◆ **Description of the task**:
Write the following entries out again exactly, skipping each image.

*** Begin section ***

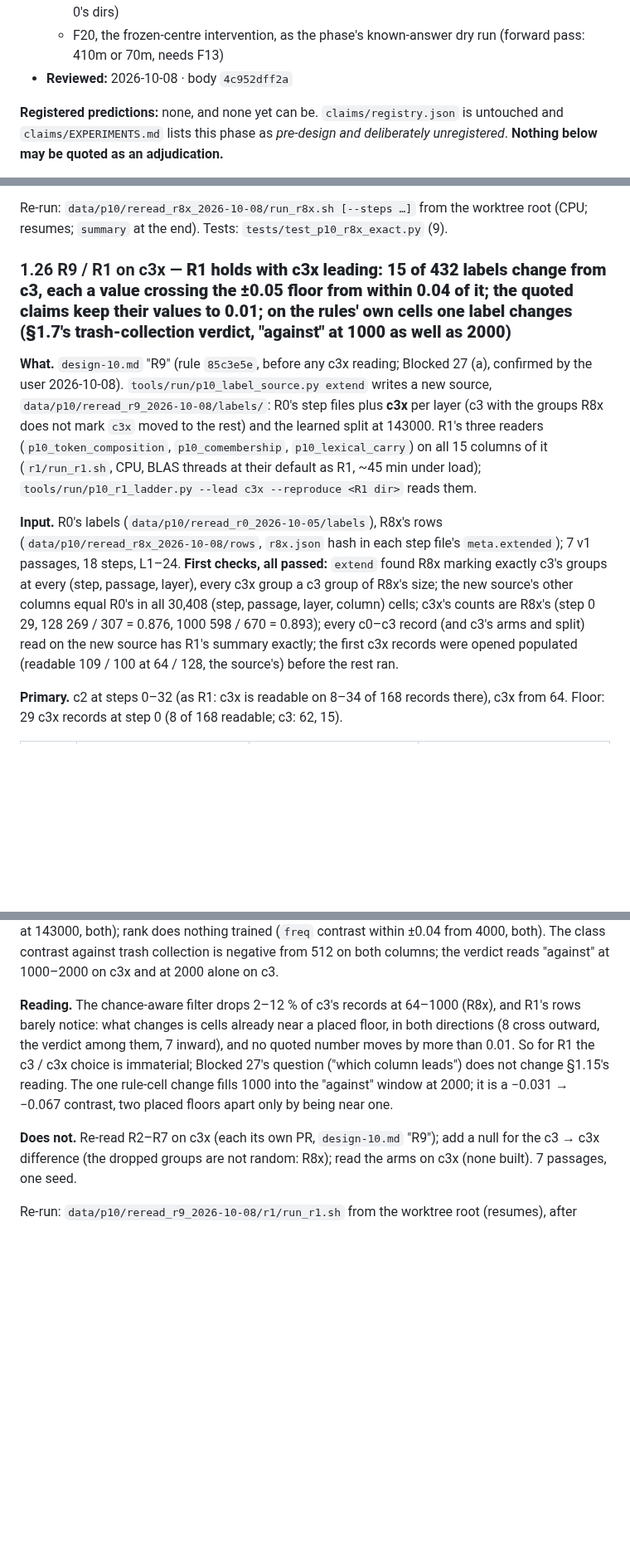
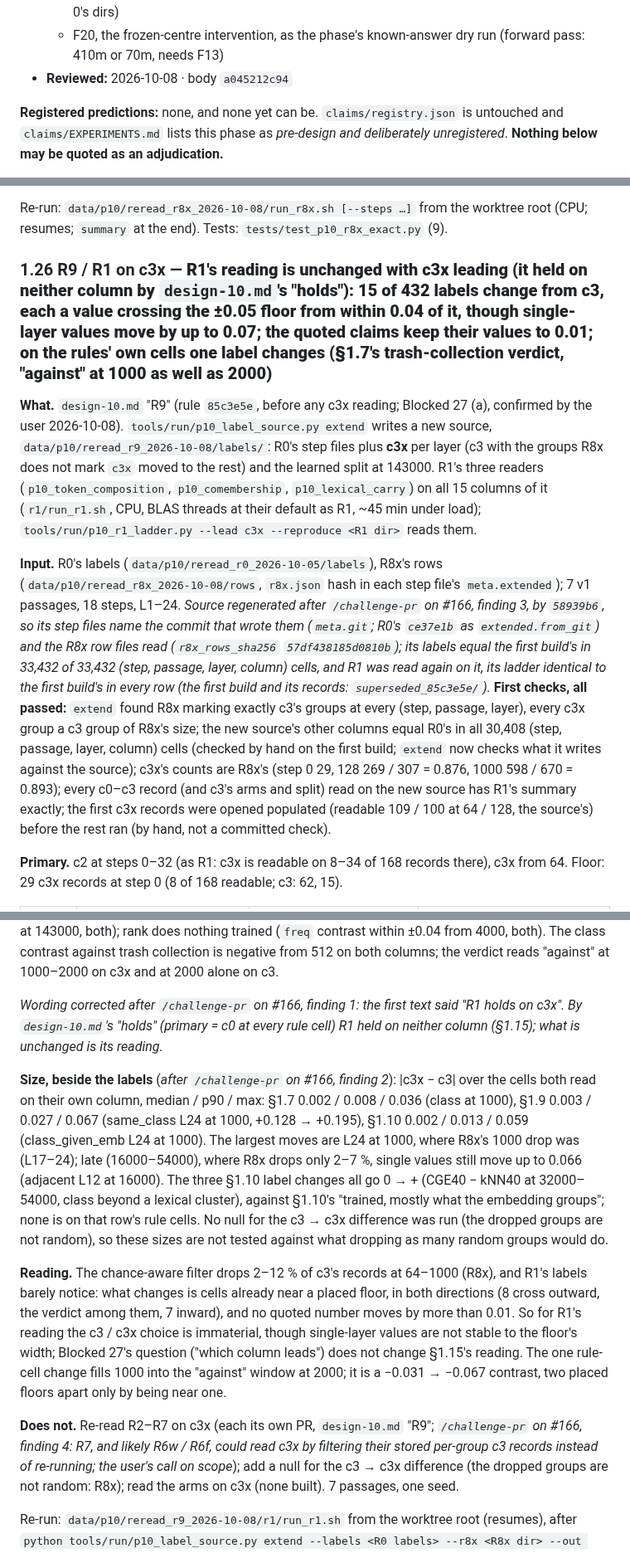
Before and after one commit to ZachData/MetastableStateAnalysis, a Markdown page: p10_cluster_function/status-10.md, 3 parts joined by grey strips. Shown at 83% size. GitHub-like rendering; blank space fills up the shorter version.

Commit message:
After /challenge-pr on #166: "R1's reading unchanged", not "holds" (1); single-layer moves up to 0.07 and the late 0 -> + direction stated, no null (2); source regenerated by 58939b6 naming its writer and the R8x rows read, R1 read again on it, identical (3); R7/R6w/R6f filtering is the user's call (4); hand checks named as such (5)
Co-Authored-By: Claude Opus 5.5 <noreply@anthropic.com>
Claude-Session: https://claude.ai/code/session_01GYyFsMpc8YREfpnQBCBuqZ

```diff
--- a/p10_cluster_function/status-10.md
+++ b/p10_cluster_function/status-10.md
@@ -64,7 +64,7 @@
   - Rebuild a cluster ensemble (1d's intent): drift measured 2026-09-25. Tuning HDBSCAN makes it move less often, not less far. The consensus is stable, but its stable families pick coarse k or group identical strings, so the ensemble waits on 1d's scale design (free: stored activations). Matched k done: the drift is float32 distances, upstream of every method, and k-means at fine k is seed-dependent — `p1d_cluster_ensemble/status-1d.md` "Float-noise drift", "Matched k on `repeated_tokens`, and the float32 defect"
   - Everything in Stages 1–5 again on all 20 prompts once registrations are frozen (free: Stage 0's dirs)
   - F20, the frozen-centre intervention, as the phase's known-answer dry run (forward pass: 410m or 70m, needs F13)
-- **Reviewed:** 2026-10-08 · body `4c952dff2a`
+- **Reviewed:** 2026-10-08 · body `a045212c94`
 <!-- /phase-card -->
 
 **Registered predictions:** none, and none yet can be. `claims/registry.json` is
@@ -2029,7 +2029,7 @@ group could in principle differ, and the chance draws use it (*`/challenge-pr` o
 Re-run: `data/p10/reread_r8x_2026-10-08/run_r8x.sh [--steps …]` from the worktree root (CPU;
 resumes; `summary` at the end). Tests: `tests/test_p10_r8x_exact.py` (9).
 
-### 1.26 R9 / R1 on c3x — **R1 holds with c3x leading: 15 of 432 labels change from c3, each a value crossing the ±0.05 floor from within 0.04 of it; the quoted claims keep their values to 0.01; on the rules' own cells one label changes (§1.7's trash-collection verdict, "against" at 1000 as well as 2000)**
+### 1.26 R9 / R1 on c3x — **R1's reading is unchanged with c3x leading (it held on neither column by `design-10.md`'s "holds"): 15 of 432 labels change from c3, each a value crossing the ±0.05 floor from within 0.04 of it, though single-layer values move by up to 0.07; the quoted claims keep their values to 0.01; on the rules' own cells one label changes (§1.7's trash-collection verdict, "against" at 1000 as well as 2000)**
 
 **What.** `design-10.md` "R9" (rule `85c3e5e`, before any c3x reading; Blocked 27 (a), confirmed by
 the user 2026-10-08). `tools/run/p10_label_source.py extend` writes a new source,
@@ -2041,12 +2041,19 @@ R8x does not mark `c3x` moved to the rest) and the learned split at 143000. R1's
 
 **Input.** R0's labels (`data/p10/reread_r0_2026-10-05/labels`), R8x's rows
 (`data/p10/reread_r8x_2026-10-08/rows`, `r8x.json` hash in each step file's `meta.extended`); 7 v1
-passages, 18 steps, L1–24. **First checks, all passed:** `extend` found R8x marking exactly c3's
+passages, 18 steps, L1–24. *Source regenerated after `/challenge-pr` on #166, finding 3, by
+`58939b6`, so its step files name the commit that wrote them (`meta.git`; R0's `ce37e1b` as
+`extended.from_git`) and the R8x row files read (`r8x_rows_sha256` `57df438185d0810b`); its labels
+equal the first build's in 33,432 of 33,432 (step, passage, layer, column) cells, and R1 was read
+again on it, its ladder identical to the first build's in every row (the first build and its
+records: `superseded_85c3e5e/`).* **First checks, all passed:** `extend` found R8x marking exactly c3's
 groups at every (step, passage, layer), every c3x group a c3 group of R8x's size; the new source's
-other columns equal R0's in all 30,408 (step, passage, layer, column) cells; c3x's counts are
+other columns equal R0's in all 30,408 (step, passage, layer, column) cells (checked by hand on
+the first build; `extend` now checks what it writes against the source); c3x's counts are
 R8x's (step 0 29, 128 269 / 307 = 0.876, 1000 598 / 670 = 0.893); every c0–c3 record (and c3's arms
 and split) read on the new source has R1's summary exactly; the first c3x records were opened
-populated (readable 109 / 100 at 64 / 128, the source's) before the rest ran.
+populated (readable 109 / 100 at 64 / 128, the source's) before the rest ran (by hand, not a
+committed check).
 
 **Primary.** c2 at steps 0–32 (as R1: c3x is readable on 8–34 of 168 records there), c3x from 64.
 Floor: 29 c3x records at step 0 (8 of 168 readable; c3: 62, 15).
@@ -2078,14 +2085,30 @@ at 143000, both); rank does nothing trained (`freq` contrast within ±0.04 from
 class contrast against trash collection is negative from 512 on both columns; the verdict reads
 "against" at 1000–2000 on c3x and at 2000 alone on c3.
 
-**Reading.** The chance-aware filter drops 2–12 % of c3's records at 64–1000 (R8x), and R1's rows
-barely notice: what changes is cells already near a placed floor, in both directions (8 cross
-outward, the verdict among them, 7 inward), and no quoted number moves by more than 0.01. So for R1 the c3 / c3x choice
-is immaterial; Blocked 27's question ("which column leads") does not change §1.15's reading.
+*Wording corrected after `/challenge-pr` on #166, finding 1: the first text said "R1 holds on
+c3x". By `design-10.md`'s "holds" (primary = c0 at every rule cell) R1 held on neither column
+(§1.15); what is unchanged is its reading.*
+
+**Size, beside the labels** (*after `/challenge-pr` on #166, finding 2*): |c3x − c3| over the
+cells both read on their own column, median / p90 / max: §1.7 0.002 / 0.008 / 0.036 (class at
+1000), §1.9 0.003 / 0.027 / 0.067 (same_class L24 at 1000, +0.128 → +0.195), §1.10 0.002 / 0.013 /
+0.059 (class_given_emb L24 at 1000). The largest moves are L24 at 1000, where R8x's 1000 drop was
+(L17–24); late (16000–54000), where R8x drops only 2–7 %, single values still move up to 0.066
+(adjacent L12 at 16000). The three §1.10 label changes all go 0 → + (CGE40 − kNN40 at 32000–54000,
+class beyond a lexical cluster), against §1.10's "trained, mostly what the embedding groups"; none
+is on that row's rule cells. No null for the c3 → c3x difference was run (the dropped groups are
+not random), so these sizes are not tested against what dropping as many random groups would do.
+
+**Reading.** The chance-aware filter drops 2–12 % of c3's records at 64–1000 (R8x), and R1's
+labels barely notice: what changes is cells already near a placed floor, in both directions (8 cross
+outward, the verdict among them, 7 inward), and no quoted number moves by more than 0.01. So for R1's reading the c3 / c3x
+choice is immaterial, though single-layer values are not stable to the floor's width; Blocked 27's question ("which column leads") does not change §1.15's reading.
 The one rule-cell change fills 1000 into the "against" window at 2000; it is a −0.031 → −0.067
 contrast, two placed floors apart only by being near one.
 
-**Does not.** Re-read R2–R7 on c3x (each its own PR, `design-10.md` "R9"); add a null for the
+**Does not.** Re-read R2–R7 on c3x (each its own PR, `design-10.md` "R9"; *`/challenge-pr` on
+#166, finding 4: R7, and likely R6w / R6f, could read c3x by filtering their stored per-group c3
+records instead of re-running; the user's call on scope*); add a null for the
 c3 → c3x difference (the dropped groups are not random: R8x); read the arms on c3x (none built).
 7 passages, one seed.
 
```
Also changed, not shown: other parts of p10_cluster_function/status-10.md (+1 -1 lines), STATE.md (+1 -1 lines), p10_cluster_function/handoff-10.md (+8 -5 lines).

*** End section ***

◆ **Response area**:
Before and after one commit to ZachData/MetastableStateAnalysis, a Markdown page: p10_cluster_function/status-10.md, 3 parts joined by grey strips. Shown at 83% size. GitHub-like rendering; blank space fills up the shorter version.

Commit message:
After /challenge-pr on #166: "R1's reading unchanged", not "holds" (1); single-layer moves up to 0.07 and the late 0 -> + direction stated, no null (2); source regenerated by 58939b6 naming its writer and the R8x rows read, R1 read again on it, identical (3); R7/R6w/R6f filtering is the user's call (4); hand checks named as such (5)
Co-Authored-By: Claude Opus 5.5 <noreply@anthropic.com>
Claude-Session: https://claude.ai/code/session_01GYyFsMpc8YREfpnQBCBuqZ

```diff
--- a/p10_cluster_function/status-10.md
+++ b/p10_cluster_function/status-10.md
@@ -64,7 +64,7 @@
   - Rebuild a cluster ensemble (1d's intent): drift measured 2026-09-25. Tuning HDBSCAN makes it move less often, not less far. The consensus is stable, but its stable families pick coarse k or group identical strings, so the ensemble waits on 1d's scale design (free: stored activations). Matched k done: the drift is float32 distances, upstream of every method, and k-means at fine k is seed-dependent — `p1d_cluster_ensemble/status-1d.md` "Float-noise drift", "Matched k on `repeated_tokens`, and the float32 defect"
   - Everything in Stages 1–5 again on all 20 prompts once registrations are frozen (free: Stage 0's dirs)
   - F20, the frozen-centre intervention, as the phase's known-answer dry run (forward pass: 410m or 70m, needs F13)
-- **Reviewed:** 2026-10-08 · body `4c952dff2a`
+- **Reviewed:** 2026-10-08 · body `a045212c94`
 <!-- /phase-card -->
 
 **Registered predictions:** none, and none yet can be. `claims/registry.json` is
@@ -2029,7 +2029,7 @@ group could in principle differ, and the chance draws use it (*`/challenge-pr` o
 Re-run: `data/p10/reread_r8x_2026-10-08/run_r8x.sh [--steps …]` from the worktree root (CPU;
 resumes; `summary` at the end). Tests: `tests/test_p10_r8x_exact.py` (9).
 
-### 1.26 R9 / R1 on c3x — **R1 holds with c3x leading: 15 of 432 labels change from c3, each a value crossing the ±0.05 floor from within 0.04 of it; the quoted claims keep their values to 0.01; on the rules' own cells one label changes (§1.7's trash-collection verdict, "against" at 1000 as well as 2000)**
+### 1.26 R9 / R1 on c3x — **R1's reading is unchanged with c3x leading (it held on neither column by `design-10.md`'s "holds"): 15 of 432 labels change from c3, each a value crossing the ±0.05 floor from within 0.04 of it, though single-layer values move by up to 0.07; the quoted claims keep their values to 0.01; on the rules' own cells one label changes (§1.7's trash-collection verdict, "against" at 1000 as well as 2000)**
 
 **What.** `design-10.md` "R9" (rule `85c3e5e`, before any c3x reading; Blocked 27 (a), confirmed by
 the user 2026-10-08). `tools/run/p10_label_source.py extend` writes a new source,
@@ -2041,12 +2041,19 @@ R8x does not mark `c3x` moved to the rest) and the learned split at 143000. R1's
 
 **Input.** R0's labels (`data/p10/reread_r0_2026-10-05/labels`), R8x's rows
 (`data/p10/reread_r8x_2026-10-08/rows`, `r8x.json` hash in each step file's `meta.extended`); 7 v1
-passages, 18 steps, L1–24. **First checks, all passed:** `extend` found R8x marking exactly c3's
+passages, 18 steps, L1–24. *Source regenerated after `/challenge-pr` on #166, finding 3, by
+`58939b6`, so its step files name the commit that wrote them (`meta.git`; R0's `ce37e1b` as
+`extended.from_git`) and the R8x row files read (`r8x_rows_sha256` `57df438185d0810b`); its labels
+equal the first build's in 33,432 of 33,432 (step, passage, layer, column) cells, and R1 was read
+again on it, its ladder identical to the first build's in every row (the first build and its
+records: `superseded_85c3e5e/`).* **First checks, all passed:** `extend` found R8x marking exactly c3's
 groups at every (step, passage, layer), every c3x group a c3 group of R8x's size; the new source's
-other columns equal R0's in all 30,408 (step, passage, layer, column) cells; c3x's counts are
+other columns equal R0's in all 30,408 (step, passage, layer, column) cells (checked by hand on
+the first build; `extend` now checks what it writes against the source); c3x's counts are
 R8x's (step 0 29, 128 269 / 307 = 0.876, 1000 598 / 670 = 0.893); every c0–c3 record (and c3's arms
 and split) read on the new source has R1's summary exactly; the first c3x records were opened
-populated (readable 109 / 100 at 64 / 128, the source's) before the rest ran.
+populated (readable 109 / 100 at 64 / 128, the source's) before the rest ran (by hand, not a
+committed check).
 
 **Primary.** c2 at steps 0–32 (as R1: c3x is readable on 8–34 of 168 records there), c3x from 64.
 Floor: 29 c3x records at step 0 (8 of 168 readable; c3: 62, 15).
@@ -2078,14 +2085,30 @@ at 143000, both); rank does nothing trained (`freq` contrast within ±0.04 from
 class contrast against trash collection is negative from 512 on both columns; the verdict reads
 "against" at 1000–2000 on c3x and at 2000 alone on c3.
 
-**Reading.** The chance-aware filter drops 2–12 % of c3's records at 64–1000 (R8x), and R1's rows
-barely notice: what changes is cells already near a placed floor, in both directions (8 cross
-outward, the verdict among them, 7 inward), and no quoted number moves by more than 0.01. So for R1 the c3 / c3x choice
-is immaterial; Blocked 27's question ("which column leads") does not change §1.15's reading.
+*Wording corrected after `/challenge-pr` on #166, finding 1: the first text said "R1 holds on
+c3x". By `design-10.md`'s "holds" (primary = c0 at every rule cell) R1 held on neither column
+(§1.15); what is unchanged is its reading.*
+
+**Size, beside the labels** (*after `/challenge-pr` on #166, finding 2*): |c3x − c3| over the
+cells both read on their own column, median / p90 / max: §1.7 0.002 / 0.008 / 0.036 (class at
+1000), §1.9 0.003 / 0.027 / 0.067 (same_class L24 at 1000, +0.128 → +0.195), §1.10 0.002 / 0.013 /
+0.059 (class_given_emb L24 at 1000). The largest moves are L24 at 1000, where R8x's 1000 drop was
+(L17–24); late (16000–54000), where R8x drops only 2–7 %, single values still move up to 0.066
+(adjacent L12 at 16000). The three §1.10 label changes all go 0 → + (CGE40 − kNN40 at 32000–54000,
+class beyond a lexical cluster), against §1.10's "trained, mostly what the embedding groups"; none
+is on that row's rule cells. No null for the c3 → c3x difference was run (the dropped groups are
+not random), so these sizes are not tested against what dropping as many random groups would do.
+
+**Reading.** The chance-aware filter drops 2–12 % of c3's records at 64–1000 (R8x), and R1's
+labels barely notice: what changes is cells already near a placed floor, in both directions (8 cross
+outward, the verdict among them, 7 inward), and no quoted number moves by more than 0.01. So for R1's reading the c3 / c3x
+choice is immaterial, though single-layer values are not stable to the floor's width; Blocked 27's question ("which column leads") does not change §1.15's reading.
 The one rule-cell change fills 1000 into the "against" window at 2000; it is a −0.031 → −0.067
 contrast, two placed floors apart only by being near one.
 
-**Does not.** Re-read R2–R7 on c3x (each its own PR, `design-10.md` "R9"); add a null for the
+**Does not.** Re-read R2–R7 on c3x (each its own PR, `design-10.md` "R9"; *`/challenge-pr` on
+#166, finding 4: R7, and likely R6w / R6f, could read c3x by filtering their stored per-group c3
+records instead of re-running; the user's call on scope*); add a null for the
 c3 → c3x difference (the dropped groups are not random: R8x); read the arms on c3x (none built).
 7 passages, one seed.
 
```
Also changed, not shown: other parts of p10_cluster_function/status-10.md (+1 -1 lines), STATE.md (+1 -1 lines), p10_cluster_function/handoff-10.md (+8 -5 lines).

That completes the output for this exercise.